Journal of Dental Research vol:71 issue:2 pages:387-90
The coagulation activity level at which oral surgery procedures can be performed in anticoagulated patients without triggering bleeding complications and without enhancing the risk of developing thrombo-embolic events remains controversial. The objective of the present study was to evaluate blood loss following dental extractions at different levels of anticoagulation and to determine its effect on wound closure rates. Blood loss was measured following the removal of four front teeth in warfarinized rabbits. Immediate blood loss was evaluated by determining the tooth socket bleeding times and by using a technique based on hemoglobin determinations. Long-term blood loss was assessed by comparison of labeled red-blood-cell disappearance curves. The results showed that blood loss following dental extractions was significantly greater in animals anticoagulated at a therapeutic level than in non-anticoagulated control animals. Determination of blood loss at different levels of anticoagulation clearly demonstrated that complete correction of the coagulation activity was unnecessary. Partial correction (INR values of 1.6-1.8) allowed extractions to be performed without extensive blood loss. With this technique of partial correction, the period of interruption of the anticoagulation could be kept very short, and the risk of postoperative bleeding complications was minimal.

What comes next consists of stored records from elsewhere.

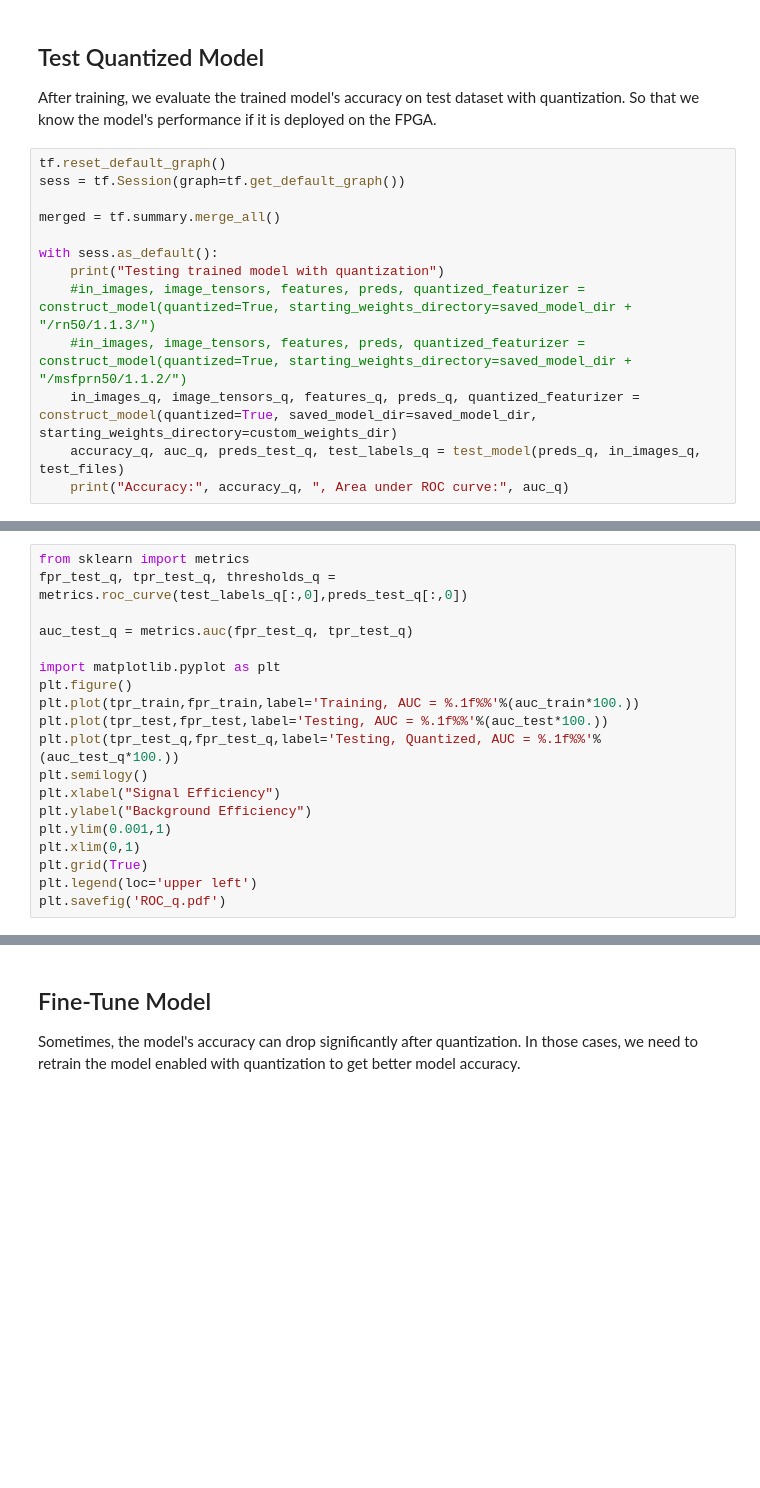
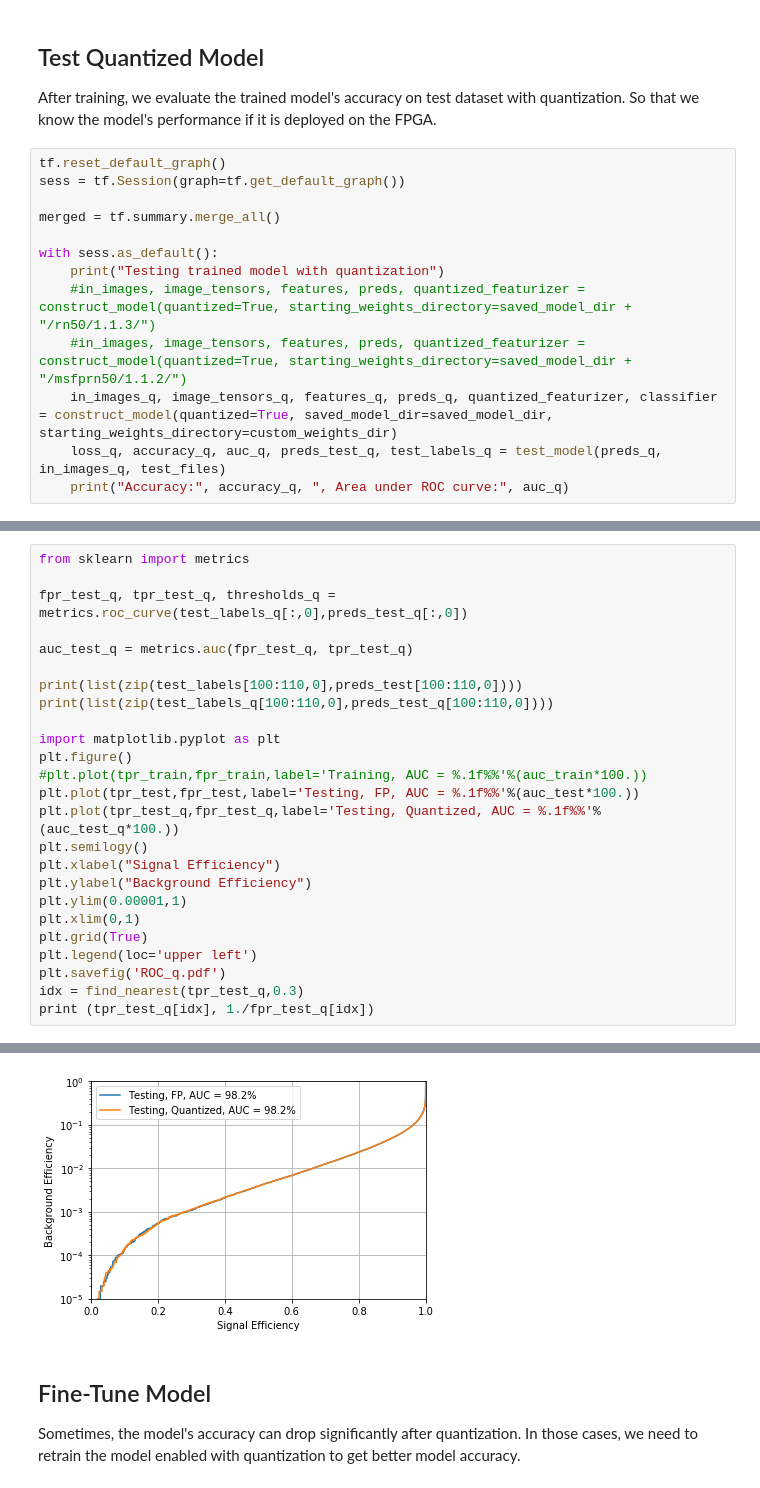
Before and after one commit to davidho27941/MachineLearningNotebooks, a Jupyter notebook: project-brainwave/project-brainwave-custom-weights-retrain-fulldataset.ipynb, the cells around one changed output, grey strips where cells are left out. Saved outputs shown, nothing was run; the diff lists cells and outputs as text; blank space fills up the shorter version.

```diff
--- a/project-brainwave/project-brainwave-custom-weights-retrain-fulldataset.ipynb
+++ b/project-brainwave/project-brainwave-custom-weights-retrain-fulldataset.ipynb
@@ -234,6 +312,6 @@ with sess.as_default():
     print("Testing trained model with quantization")
     #in_images, image_tensors, features, preds, quantized_featurizer = construct_model(quantized=True, starting_weights_directory=saved_model_dir + "/rn50/1.1.3/")
     #in_images, image_tensors, features, preds, quantized_featurizer = construct_model(quantized=True, starting_weights_directory=saved_model_dir + "/msfprn50/1.1.2/")
-    in_images_q, image_tensors_q, features_q, preds_q, quantized_featurizer = construct_model(quantized=True, saved_model_dir=saved_model_dir, starting_weights_directory=custom_weights_dir)
-    accuracy_q, auc_q, preds_test_q, test_labels_q = test_model(preds_q, in_images_q, test_files)
+    in_images_q, image_tensors_q, features_q, preds_q, quantized_featurizer, classifier = construct_model(quantized=True, saved_model_dir=saved_model_dir, starting_weights_directory=custom_weights_dir)
+    loss_q, accuracy_q, auc_q, preds_test_q, test_labels_q = test_model(preds_q, in_images_q, test_files)
     print("Accuracy:", accuracy_q, ", Area under ROC curve:", auc_q)
@@ -240,19 +328,26 @@ with sess.as_default():
 # %%
 from sklearn import metrics
+
 fpr_test_q, tpr_test_q, thresholds_q = metrics.roc_curve(test_labels_q[:,0],preds_test_q[:,0])
 
 auc_test_q = metrics.auc(fpr_test_q, tpr_test_q)
 
+print(list(zip(test_labels[100:110,0],preds_test[100:110,0])))
+print(list(zip(test_labels_q[100:110,0],preds_test_q[100:110,0])))
+
 import matplotlib.pyplot as plt
 plt.figure()
-plt.plot(tpr_train,fpr_train,label='Training, AUC = %.1f%%'%(auc_train*100.))
-plt.plot(tpr_test,fpr_test,label='Testing, AUC = %.1f%%'%(auc_test*100.))
+#plt.plot(tpr_train,fpr_train,label='Training, AUC = %.1f%%'%(auc_train*100.))
+plt.plot(tpr_test,fpr_test,label='Testing, FP, AUC = %.1f%%'%(auc_test*100.))
 plt.plot(tpr_test_q,fpr_test_q,label='Testing, Quantized, AUC = %.1f%%'%(auc_test_q*100.))
 plt.semilogy()
 plt.xlabel("Signal Efficiency")
 plt.ylabel("Background Efficiency")
-plt.ylim(0.001,1)
+plt.ylim(0.00001,1)
 plt.xlim(0,1)
 plt.grid(True)
 plt.legend(loc='upper left')
 plt.savefig('ROC_q.pdf')
+idx = find_nearest(tpr_test_q,0.3)
+print (tpr_test_q[idx], 1./fpr_test_q[idx])
+# %% [output]
@@ -259,3 +357,4 @@ plt.savefig('ROC_q.pdf')
+[figure, added]
 # %% [markdown]
 ## Fine-Tune Model
 Sometimes, the model's accuracy can drop significantly after quantization. In those cases, we need to retrain the model enabled with quantization to get better model accuracy.
```
Also changed, not shown: parts of 12 cells of this notebook, 2 other files.
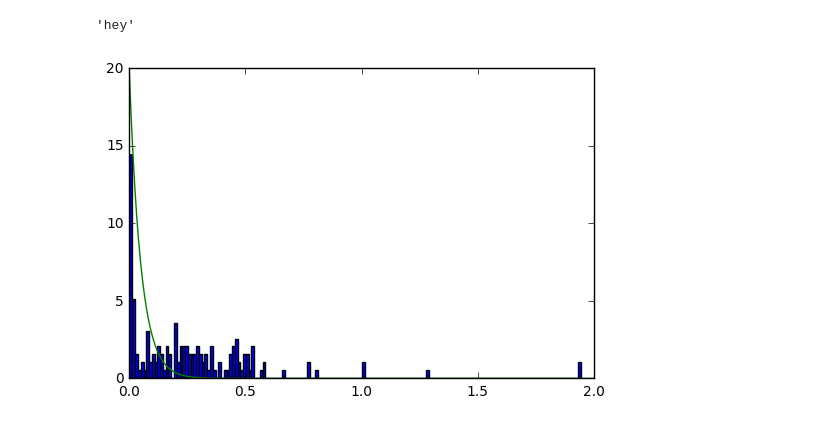
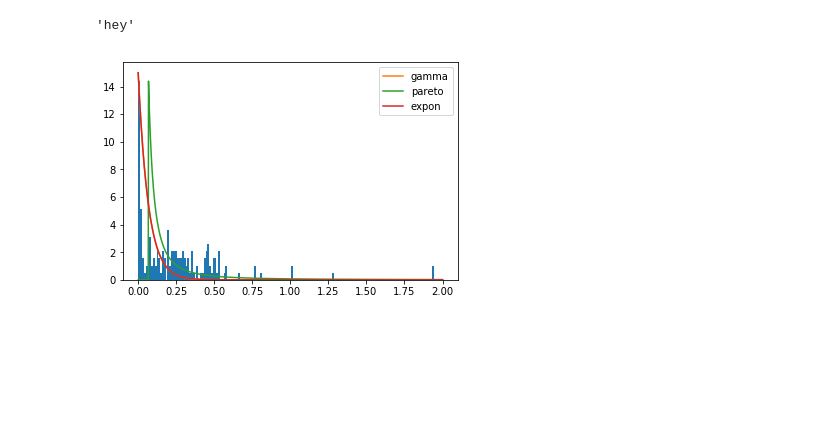
Before and after one commit to PKoshkin/MMAS, a Jupyter notebook: homework_3/4.ipynb, the cells around one changed output. Saved outputs shown, nothing was run; the diff lists cells and outputs as text; code cells hidden in the pictures; blank space fills up the shorter version.

```diff
--- a/homework_3/4.ipynb
+++ b/homework_3/4.ipynb
@@ -10,9 +10,12 @@ with open("4.csv") as file:
 # %%
 plot.hist(data, bins=len(data), normed=True)
 continious_x = numpy.linspace(0, 2, 1000)
-plot.plot(continious_x, stats.expon.pdf(continious_x, scale=0.05))
+plot.plot(continious_x, stats.gamma.pdf(continious_x, a=1, scale=1/15), label="gamma")
+plot.plot(continious_x, stats.pareto.pdf(continious_x, b=1, scale=1/15), label="pareto")
+plot.plot(continious_x, stats.expon.pdf(continious_x, scale=1/15), label="expon")
+plot.gca().legend()
 'hey'
 # %% [output]
 'hey'
-[figure, old version]
+[figure, new version]
 # %%
```
Also changed, not shown: parts of 5 cells of this notebook, 4 other files.
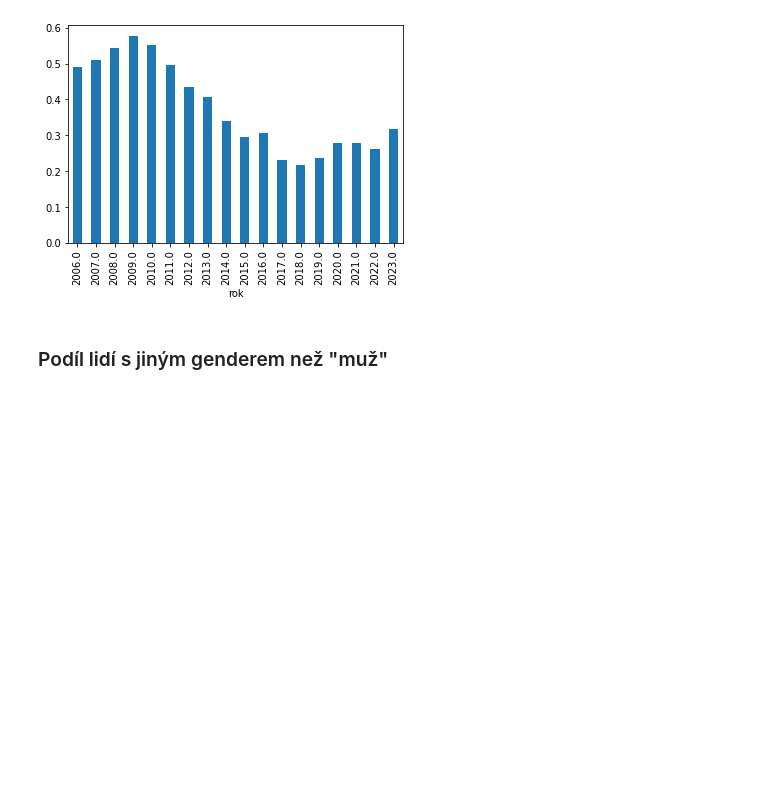
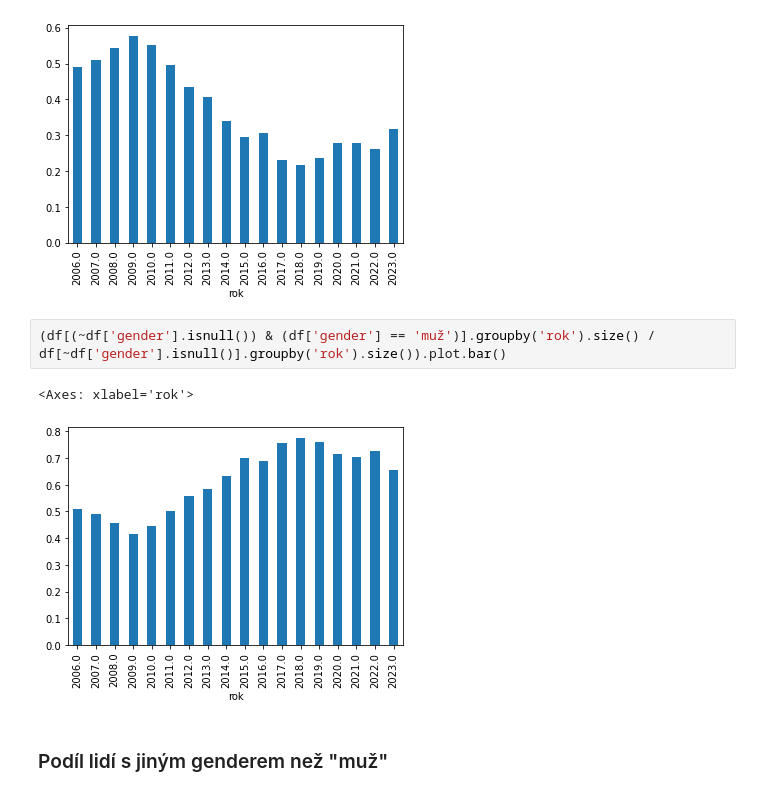
Before and after one commit to DataRozhlas/hitparady, a Jupyter notebook: 106 CZ100RADIO x gender.ipynb, the cells around one changed output. Drawn from its saved outputs; the diff is of its cells as text; blank space fills up the shorter version.

```diff
--- a/106 CZ100RADIO x gender.ipynb
+++ b/106 CZ100RADIO x gender.ipynb
@@ -27,6 +27,11 @@ df = df.merge(wikid, on="interpret_hlavni", how="outer")
 # %% [output]
 <Axes: xlabel='rok'>
 [figure]
+# %%
+(df[(~df['gender'].isnull()) & (df['gender'] == 'muž')].groupby('rok').size() / df[~df['gender'].isnull()].groupby('rok').size()).plot.bar()
+# %% [output]
+<Axes: xlabel='rok'>
+[figure, added]
 # %% [markdown]
 ### Podíl lidí s jiným genderem než "muž"
 # %%
```
Also changed, not shown: 18 other files.
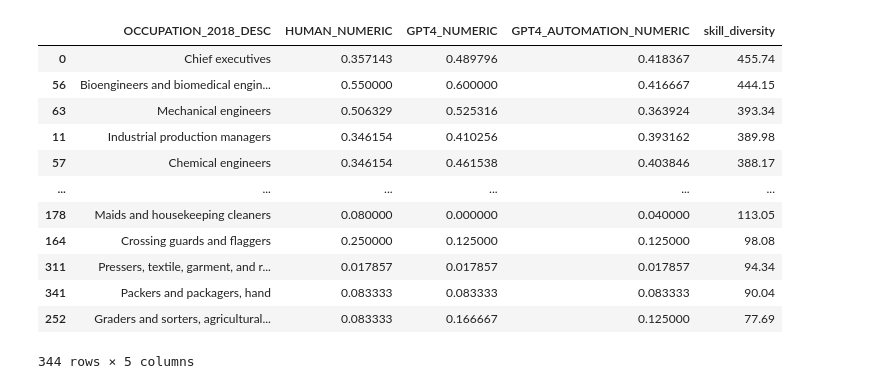
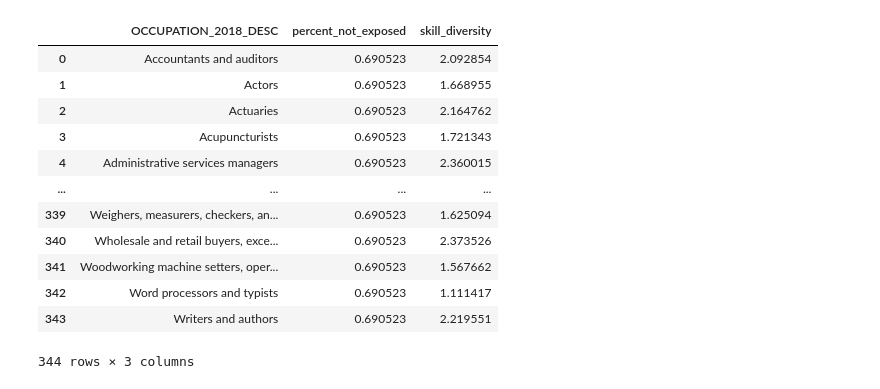
Before and after one commit to Julia-Susser/AI-Startup-Impact-on-US-Labor-Economy-via-Task-Automation, a Jupyter notebook: src/skill-diversity/skill diversity.ipynb, the cells around one changed output. Drawn from its saved outputs; the diff is of its cells as text; code cells hidden in the pictures.

```diff
--- a/src/skill-diversity/skill diversity.ipynb
+++ b/src/skill-diversity/skill diversity.ipynb
@@ -2,7 +2,40 @@
 import pandas as pd
 import numpy as np
 
-df = pd.read_csv("aggregated-occupation-level-data.csv",index_col=0)
+df = pd.read_csv("aggregated-occupation-level-data.csv",index_col=0).reset_index()
+
+levels_columns = [x for x in list(df.columns) if "_LVL" in x ]
+importance_columns = [x for x in list(df.columns) if "_IMP" in x ]
+
+# Melting the importance columns
+importance_cols = [col for col in df.columns if col.endswith('_IMP')]
+level_cols = [col for col in df.columns if col.endswith('_LVL')]
+
+melted_imp = df.melt(id_vars=['OCCUPATION_2018_DESC'], value_vars=importance_cols, var_name='Skill', value_name='Importance')
+melted_lvl = df.melt(id_vars=['OCCUPATION_2018_DESC'], value_vars=level_cols, var_name='Skill', value_name='Level')
+
+# Cleaning the 'Skill' column to remove the suffix
+melted_imp['Skill'] = melted_imp['Skill'].str.replace('_IMP', '')
+melted_lvl['Skill'] = melted_lvl['Skill'].str.replace('_LVL', '')
+
+df = melted_lvl.merge(melted_imp, on=["OCCUPATION_2018_DESC","Skill"])
+df = df.merge(skill_ratings,on="Skill")
+df["skill_rating"] = df["Level"]/5 * df["Importance"]/5 * df["percent_not_exposed"]
 # %%
-levels_columns = [x for x in list(df.columns) if "_LVL" in x ]
-importance_columns = [x for x in list(df.columns) if "_IMP" in x ]
+rankings = df.groupby("OCCUPATION_2018_DESC").aggregate({"percent_not_exposed":"first","skill_rating":"sum"}).reset_index()
+rankings.columns = ["OCCUPATION_2018_DESC","percent_not_exposed","skill_diversity"]
+rankings
+# %% [output]
+|  | OCCUPATION_2018_DESC | percent_not_exposed | skill_diversity |
+| 0 | Accountants and auditors | 0.690523 | 2.092854 |
+| 1 | Actors | 0.690523 | 1.668955 |
+| 2 | Actuaries | 0.690523 | 2.164762 |
+| 3 | Acupuncturists | 0.690523 | 1.721343 |
+| 4 | Administrative services managers | 0.690523 | 2.360015 |
+| ... | ... | ... | ... |
+| 339 | Weighers, measurers, checkers, an... | 0.690523 | 1.625094 |
+| 340 | Wholesale and retail buyers, exce... | 0.690523 | 2.373526 |
+| 341 | Woodworking machine setters, oper... | 0.690523 | 1.567662 |
+| 342 | Word processors and typists | 0.690523 | 1.111417 |
+| 343 | Writers and authors | 0.690523 | 2.219551 |
+344 rows × 3 columns
@@ -25,20 +47,4 @@ exposure = df[['HUMAN_NUMERIC',
 rankings = exposure.merge(rankings, on="OCCUPATION_2018_DESC").sort_values(by="skill_diversity",ascending=False)
 rankings.to_csv("skill_diversity.csv")
-# %%
-rankings
-# %% [output]
-|  | OCCUPATION_2018_DESC | HUMAN_NUMERIC | GPT4_NUMERIC | GPT4_AUTOMATION_NUMERIC | skill_diversity |
-| 0 | Chief executives | 0.357143 | 0.489796 | 0.418367 | 455.74 |
-| 56 | Bioengineers and biomedical engin... | 0.550000 | 0.600000 | 0.416667 | 444.15 |
-| 63 | Mechanical engineers | 0.506329 | 0.525316 | 0.363924 | 393.34 |
-| 11 | Industrial production managers | 0.346154 | 0.410256 | 0.393162 | 389.98 |
-| 57 | Chemical engineers | 0.346154 | 0.461538 | 0.403846 | 388.17 |
-| ... | ... | ... | ... | ... | ... |
-| 178 | Maids and housekeeping cleaners | 0.080000 | 0.000000 | 0.040000 | 113.05 |
-| 164 | Crossing guards and flaggers | 0.250000 | 0.125000 | 0.125000 | 98.08 |
-| 311 | Pressers, textile, garment, and r... | 0.017857 | 0.017857 | 0.017857 | 94.34 |
-| 341 | Packers and packagers, hand | 0.083333 | 0.083333 | 0.083333 | 90.04 |
-| 252 | Graders and sorters, agricultural... | 0.083333 | 0.166667 | 0.125000 | 77.69 |
-344 rows × 5 columns
 # %%
 exposed_tasks = pd.read_csv("../../input/gpts_labels/gpts_labels_new.csv")
```
Also changed, not shown: parts of 6 cells of this notebook, 8 other files.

Wound closure rates were negatively influenced in anticoagulated animals.